Visually, there is no question Naughty Dog has maxed out the PS3’s hardware. This really comes as no surprise as they have a pretty good track record with their in-house graphics engine. Underground the game looks great but even better when Ellie and Joel travel above ground through cities, suburbs, farmlands and dense forests. The colors pop from the screen, the draw distance is impressive and the landscapes are absolutely stunning. The lighting effects are equally magnificent as they cast a level of realism we rarely see in current gen consoles. The way the sun casts light through trees or windows or the way the light reflects off the water are just a couple of good examples of how life-like the game can appear. The rich textures and attention to detail is something truly special. Character animations are equally stunning as you can see every little wrinkle on Joel’s face and every grey hair in his beard, especially when the game pans in while he speaks. Could The Last of Us be the best looking game we have seen on the PS3 to date? Well it is certainly right up there. It does however come at the cost of some long load times but these are small sacrifices considering the end product (Editors Note: First 15 screens in Gallery below are from Single Player, the rest are from the Multiplayer portion of the game).

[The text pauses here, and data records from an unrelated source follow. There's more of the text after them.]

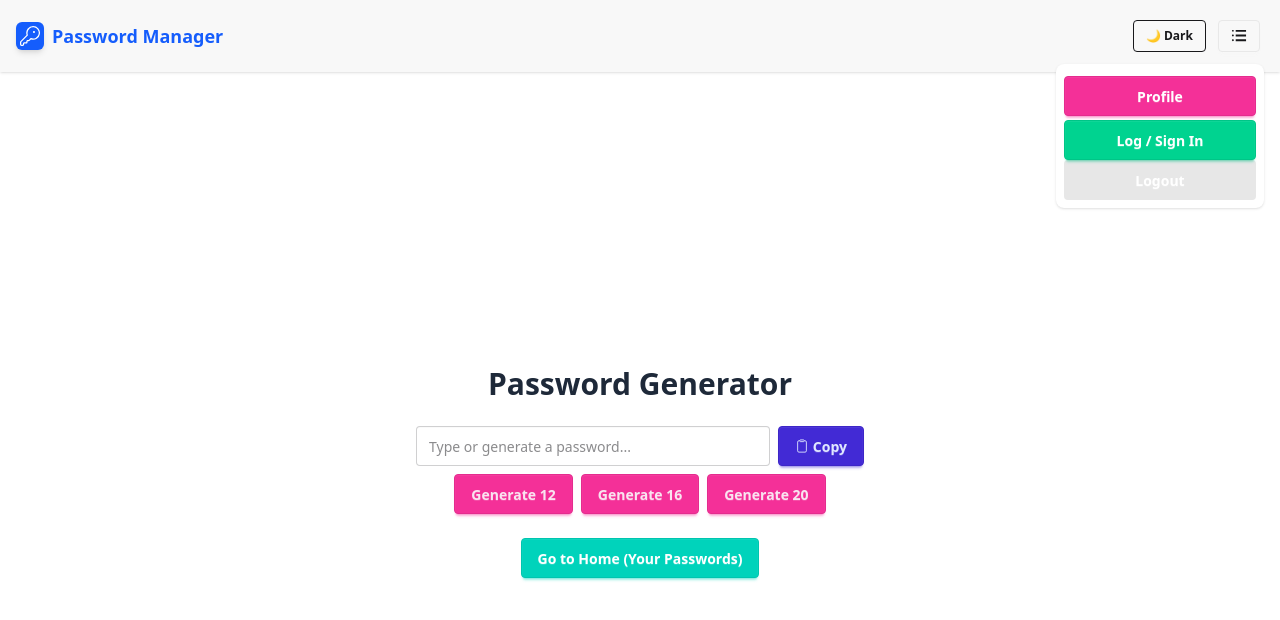
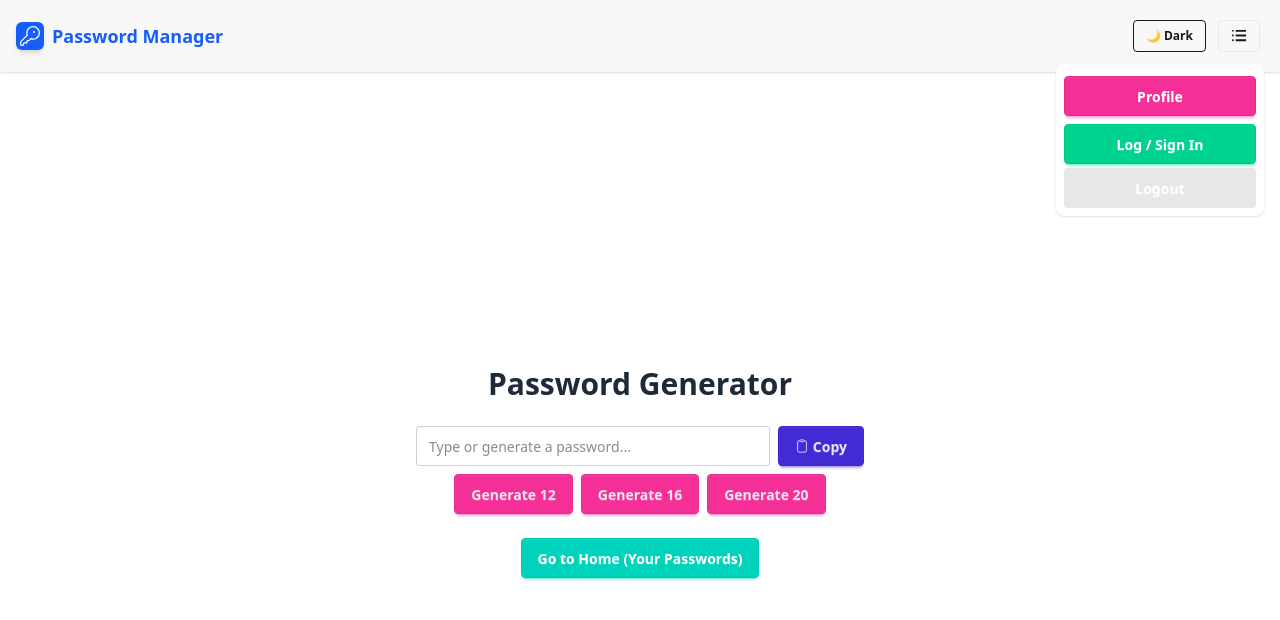
Before and after one commit to abbaxi786/PasswordManager, a Next.js app: page / in a window 1280 px wide. Both pictures are taken after a click on the heading 1239 px from the left and 36 px from the top of the page. Shown: the top 620 px of the page. Built offline with nearby package versions, Linux system fonts and the light colour scheme.

Commit message:
This is for the upgrade for the profile page to nav and in website

```diff
--- a/app/components/nav.jsx
+++ b/app/components/nav.jsx
@@ -49,7 +49,7 @@ function Nav() {
               <Link className="btn btn-secondary text-white my-1" href="/pages/profile">Profile</Link>
             </li>
             <li>
-              <Link className="btn btn-success text-left text-white" href="/pages/signInUp">Log / Sign In</Link>
+              <Link className="btn btn-success text-left text-white my-1" href="/pages/signInUp">Log / Sign In</Link>
             </li>
             <li>
               <LogoutButton/>
```
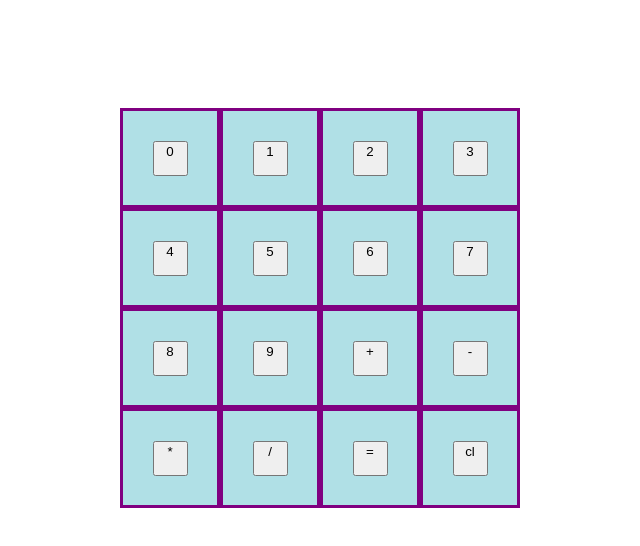
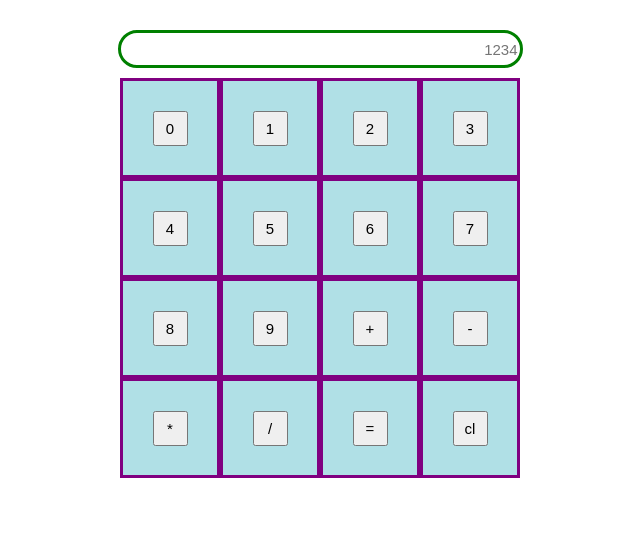
Before and after one commit to cvillere/Calc_proj, a plain HTML site: page index.html in a window 1280 px wide. Shown: the whole page, without its empty margins (320-960 px from the left). Drawn offline with Linux system fonts and the light colour scheme.

Commit message:
Add input display

```diff
--- a/calc.css
+++ b/calc.css
@@ -37,7 +37,25 @@
     display: grid;
     height: 35px;
     width: 35px;
+    font-size: 15px;
     align-self: center;
     justify-self: center;
+    place-items: center center;
 
 }
+
+.calcbox {
+
+    display: grid;
+    height: 30px;
+    width: 395px;
+    border: 3px solid green;
+    margin: auto;
+    margin-top: 30px;
+    margin-bottom: 10px;
+    border-radius: 25px;
+    text-align: right;
+    font-size: 15px;
+    font
+
+}
--- a/calc.js
+++ b/calc.js
@@ -39,8 +39,6 @@ makeChildDivs();
 const buttonsCollection = document.getElementsByClassName("childButton");
 const buttonsList = Array.from(buttonsCollection);
 
-console.log(buttonsList);
-
 function applyButtonStrings (buttons) {
     for (i = 0; i < 16; i++) {
         buttons[i].textContent = `${buttonStrings[i]}`
--- a/index.html
+++ b/index.html
@@ -7,8 +7,8 @@
 </head>
 
 <body>
-  <div class="top">
-  </div>
+  <input class="calcbox" placeholder="1234">
+</input>
 
   <div class="container">
   </div>
```
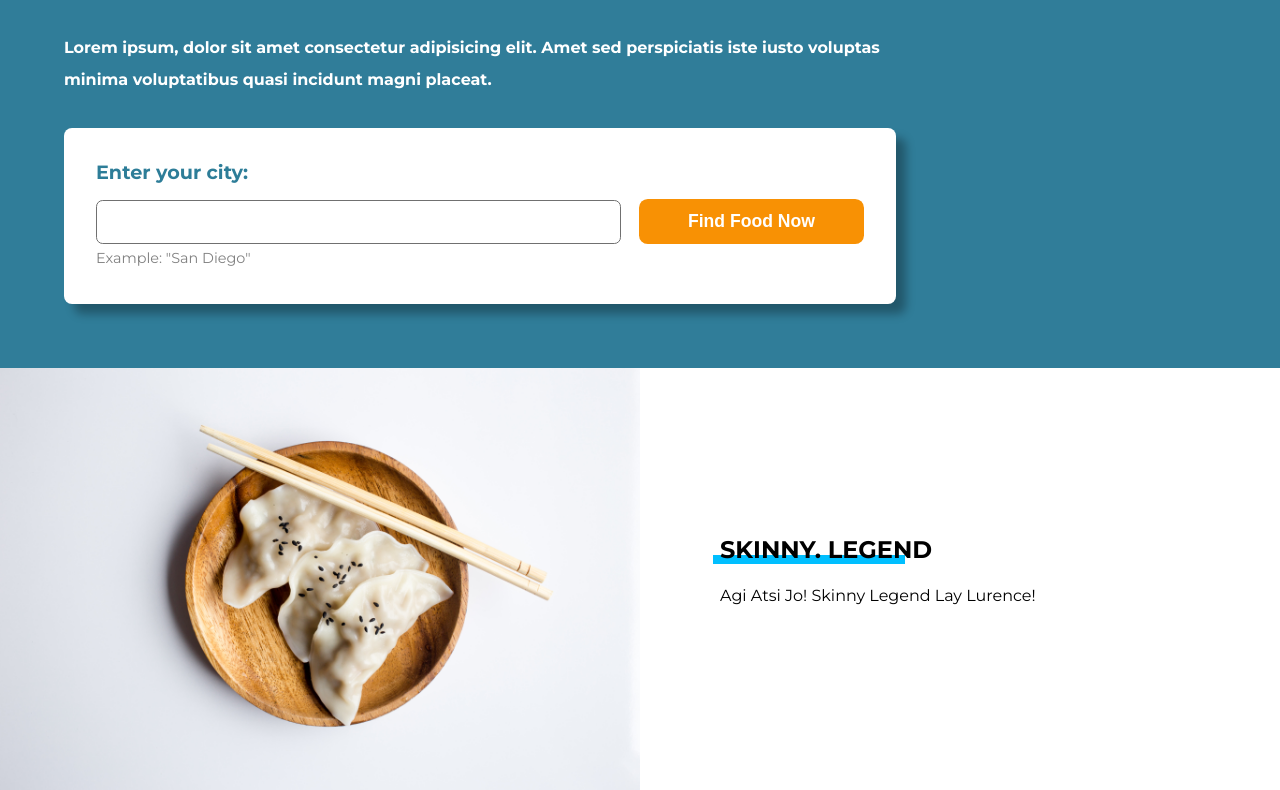
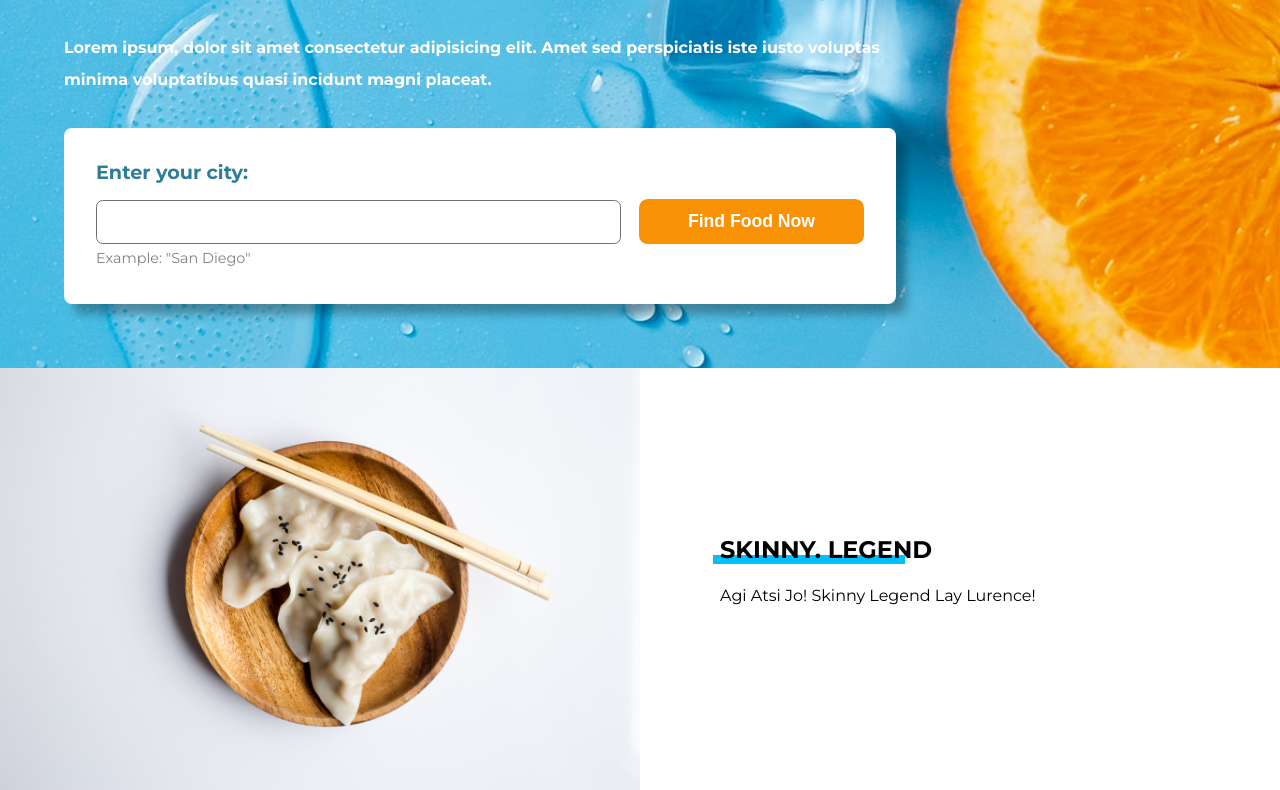
Before and after one commit to enterony/first-test-kay-lawrence, a plain HTML site: page index.html in a window 1280 px wide. Shown: the part 235-1025 px from the top of the page. Drawn offline with Linux system fonts and the light colour scheme.

Commit message:
Update main.css

```diff
--- a/main.css
+++ b/main.css
@@ -4,7 +4,7 @@ body {
     margin: 0;
 }
 .hero-bg {
-    background: #307D99 url('../images/bg.jpg');
+    background: #307D99 url('bg.jpg');
     background-position: 12% 50%;
     color:white;
     text-align:center;
```
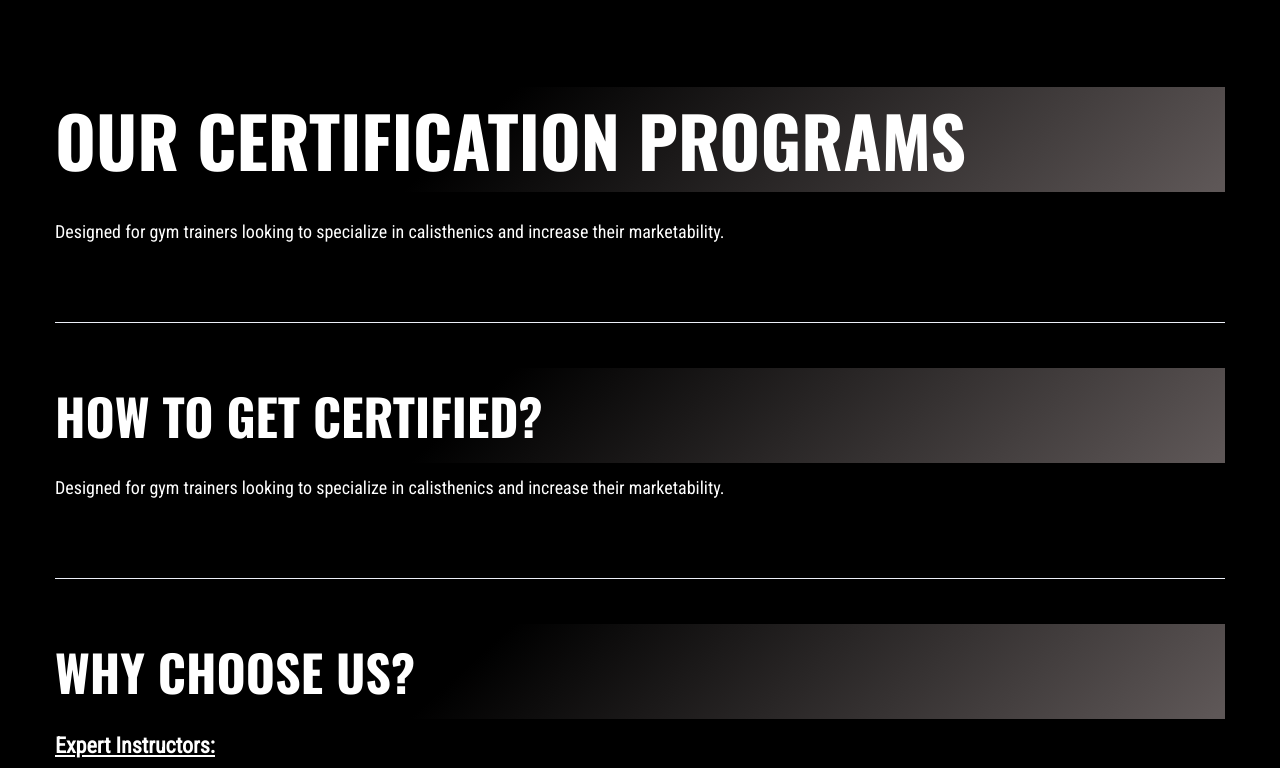
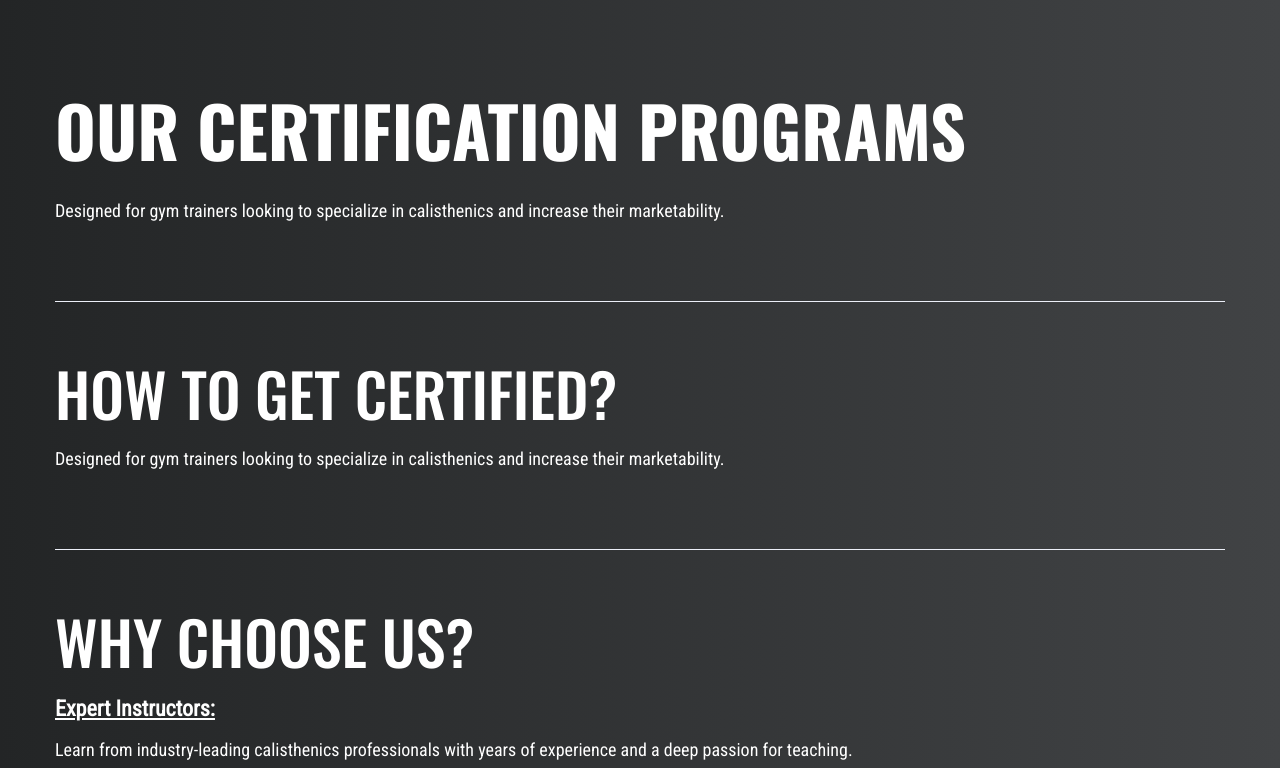
Before and after one commit to AdityaSharda1/CSFA, a website: page courses.html in a window 1280 px wide. Shown: the part 925-1693 px from the top of the page. Drawn offline with nearby package versions, Linux system fonts and the light colour scheme.

Commit message:
courses page updated

```diff
--- a/courses.html
+++ b/courses.html
@@ -30,16 +30,6 @@
     color: #ff6347; /* Change text color on hover */
     text-decoration-color: #ff6347; /* Change underline color on hover */
   }
-        .main-heading{
-            font-size: 50px;
-    line-height: 1.5;
-    font-weight: bold;
-    margin-bottom: 10px; /* Space between subheading and text */
-    display: block; /* Ensure the subheading is on its own line */
-    transition: color 0.3s ease, text-decoration-color 0.3s ease; /* Smooth transition for hover effects */
-    background: rgb(94,87,87);
-    background: linear-gradient(318deg, rgba(94,87,87,1) 1%, rgba(0,0,0,1) 64%);
-        }
 
      .subheading {
     font-size: 22px;
@@ -117,6 +107,8 @@
     </style>
 </head>
 <body class="black-bg">
+    <div style="background: linear-gradient(to right, #232526, #414345);">
+
     <!-- ? Preloader Start -->
     <div id="preloader-active">
         <div class="preloader d-flex align-items-center justify-content-center">
@@ -508,6 +500,7 @@
     </div>
     <!-- Footer End-->
 </footer>
+</div>
 <!-- Scroll Up -->
 <!-- <div id="back-top">
     <a title="Go to Top" href="#"> <i class="fas fa-level-up-alt"></i></a>
```
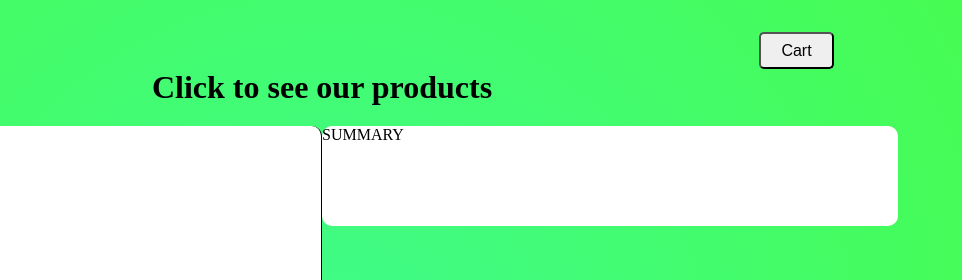
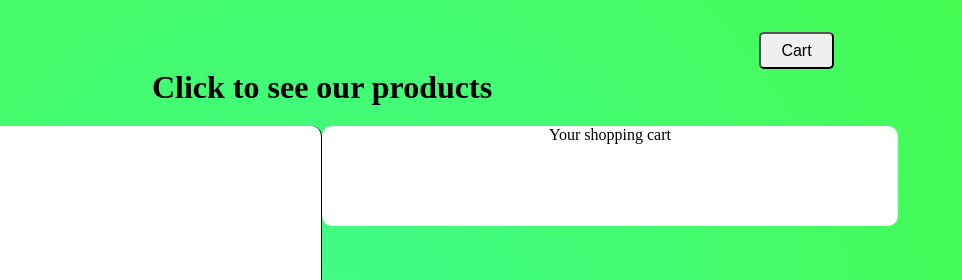
Before and after one commit to MarioMilosevic/Shopping-cart-JS, a plain HTML site: page index.html in a window 1280 px wide. Shown: the top 280 px of the page, 318-1280 px from the left. Drawn offline with Linux system fonts and the light colour scheme.

Commit message:
Finish products

```diff
--- a/index.html
+++ b/index.html
@@ -32,7 +32,9 @@
           </li>
         </ul>
       </div>
-      <div class="summary">SUMMARY</div>
+      <div class="summary">
+        <div class="cartList">Your shopping cart</div>
+      </div>
     </main>
     <script src="script.js"></script>
   </body>
--- a/script.js
+++ b/script.js
@@ -1,3 +1,5 @@
 /* klikom na neku kategoriju da se izlista u tom products prostoru
 lista objekata te vrste proizvoda, necu slike davat zaista
 cijena, velicina, boja, materijal tako nesto */
+
+const showPoductsBtn = document.querySelector('.showProducts')
--- a/style.css
+++ b/style.css
@@ -58,24 +58,26 @@ nav ul {
   margin: 0 auto;
   justify-content: center;
   /* align-items: center;  */
-  width:90%;
+  width: 90%;
 }
 
-.products, .summary {
+.products,
+.summary {
   background-color: white;
   width: 50%;
   border-radius: 10px;
 }
-.products{
+.products {
   min-height: 650px;
   border-right: 1px solid black;
 }
 
 .summary {
   height: 100px;
+  display: flex;
 }
 
- .productsList{
+.productsList {
   display: flex;
   height: 100%;
   list-style: none;
@@ -93,15 +95,19 @@ nav ul {
   border-bottom: none;
 }
 
-.productsItems img{
+.productsItems img {
   width: 240px;
   height: 200px;
 }
-   .information{
+.information {
   font-size: 2rem;
   margin: auto;
-    padding:10px;
+  padding: 10px;
   border-radius: 5px;
   background-color: black;
   color: white;
 }
+
+.cartList {
+  margin: 0 auto;
+}
```
Lines whose indentation alone changed are shown as unchanged.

When it comes to the games audio, much like the visuals, The Last of Us is second to none. The game delivers in all areas. The character chatter is bang on and even the mindless batter that carries on between the characters when they are simply scavenging is captivating. The music sounds terrific, enemies sound menacing and the weapons pack a punch. It is a game filled with ear candy and all I can say is you won’t be disappointed.
The Last of Us is about as good as it gets when it comes to survival action games on the PS3. Once again Naughty Dog’s powerhouse of a graphics engine really showcases how good a game can look on the PS3. Yet The Last of Us isn’t all about the looks. It is a deeply emotional story driven game with an addictive element making it difficult to put the controller down. It is game you won’t forget and one that ultimately raises the bar for the genre. In the end it’s simply a fantastic game, a fantastic experience, and one PS3 owners can purchase with confidence.